Required action: Whenever a line below includes "href", add it to the tally, then give the total and nothing more.

Data section:
• • • •

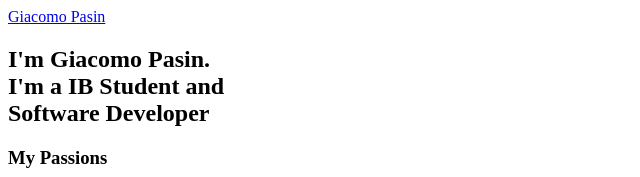
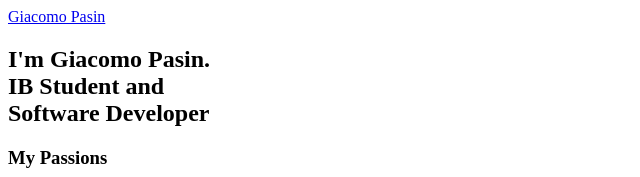
Before and after one commit to jackpeck2004/personal_website, a Next.js app in the folder next/: page / in a window 1280 px wide. Shown: the top 177 px of the page, without its empty margins (0-640 px from the left). Built offline with nearby package versions, Linux system fonts and the light colour scheme.

Commit message:
Home:Improved message and spacing

```diff
--- a/next/pages/index.tsx
+++ b/next/pages/index.tsx
@@ -32,7 +32,11 @@ const Home: React.FC = () => {
       description: (
         <p>
           I'm currently the chief technology officer at{' '}
-          <a target="_blank" href="https://twin.services" className="uppercase underline">
+          <a
+            target="_blank"
+            href="https://twin.services"
+            className="uppercase underline"
+          >
             T.W.I.N <span className="lowercase">srl</span>
           </a>
         </p>
@@ -43,10 +47,10 @@ const Home: React.FC = () => {
   return (
     <Layout>
       <article className="container mx-auto">
-        <div className="mt-32 md:mt-64 lg:mt-96">
+        <div className="mt-20vh">
           <h2 className="font-bold text-4xl sm:text-6xl md:text-7xl lg:text-8xl xl:text-9xl">
             {/*Hi,<br />*/} I'm Giacomo Pasin. <br />
-            I'm a IB Student and
+            IB Student and
             <br /> Software Developer
           </h2>
           <div className="grid md:grid-cols-3 gap-16 mt-12">
```
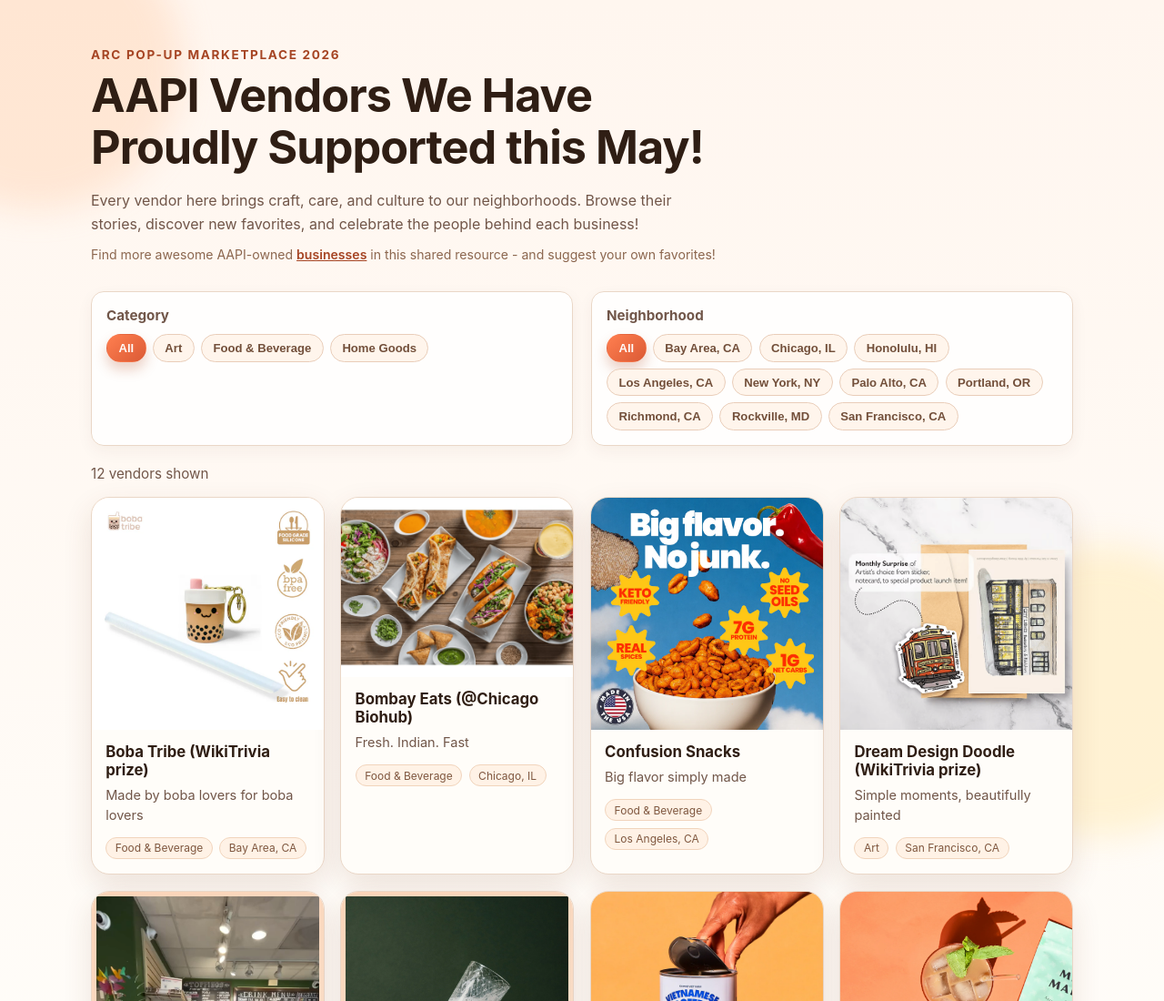
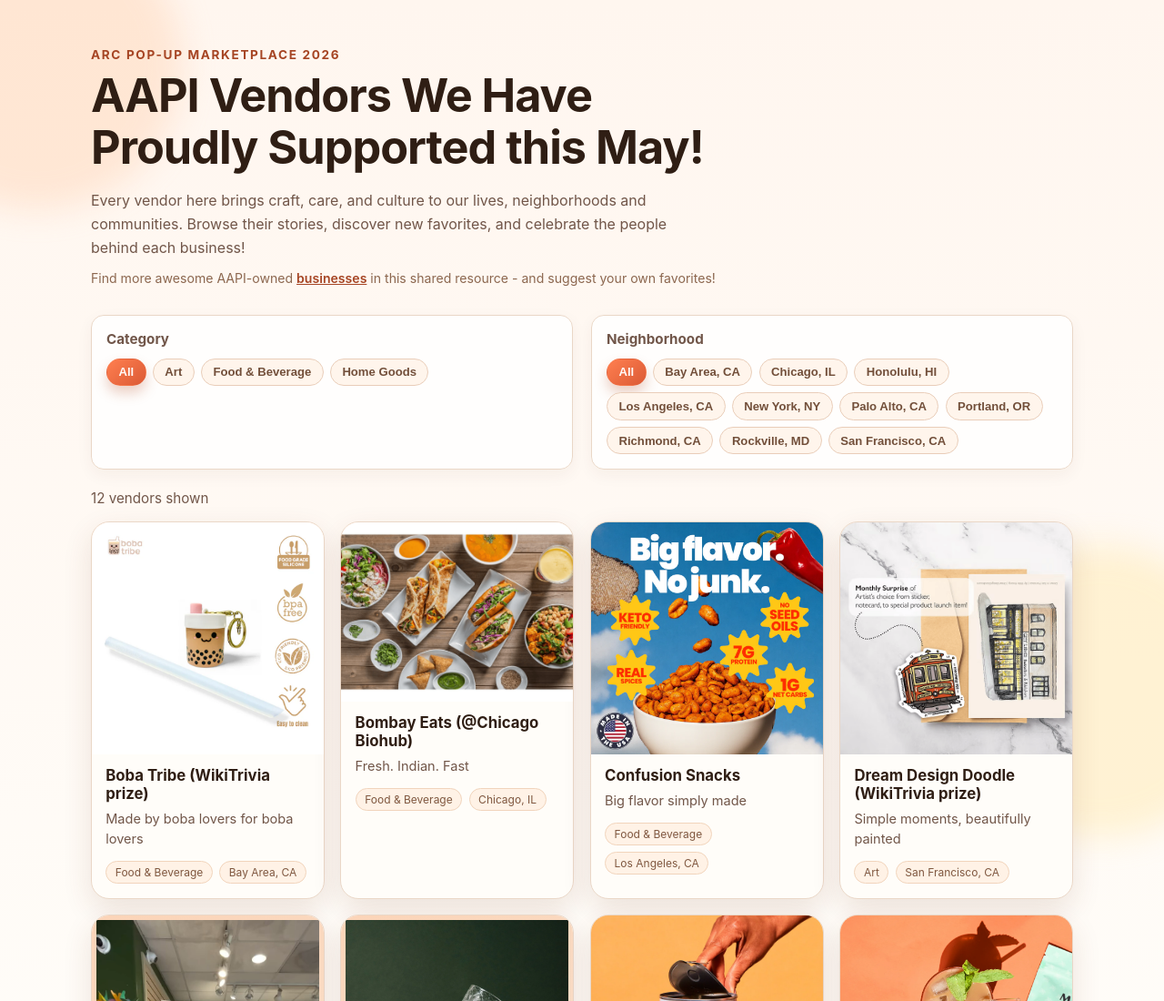
Before and after one commit to vaycao/AAPI-vendors, a plain HTML site: page index.html in a window 1280 px wide. Shown: the top 1100 px of the page at 91% size. Drawn offline with nearby package versions, Linux system fonts and the light colour scheme; files whose address does not match are found by name.

Commit message:
Update index.html

```diff
--- a/index.html
+++ b/index.html
@@ -14,7 +14,7 @@
       <p class="hero__kicker">ARC Pop-up Marketplace 2026</p>
       <h1 class="hero__title">AAPI Vendors We Have Proudly Supported this May!</h1>
       <p class="hero__intro">
-        Every vendor here brings craft, care, and culture to our neighborhoods.
+        Every vendor here brings craft, care, and culture to our lives, neighborhoods and communities.
         Browse their stories, discover new favorites, and celebrate the people behind each
         business!
       </p>
```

• • • •

Output for this exercise: 2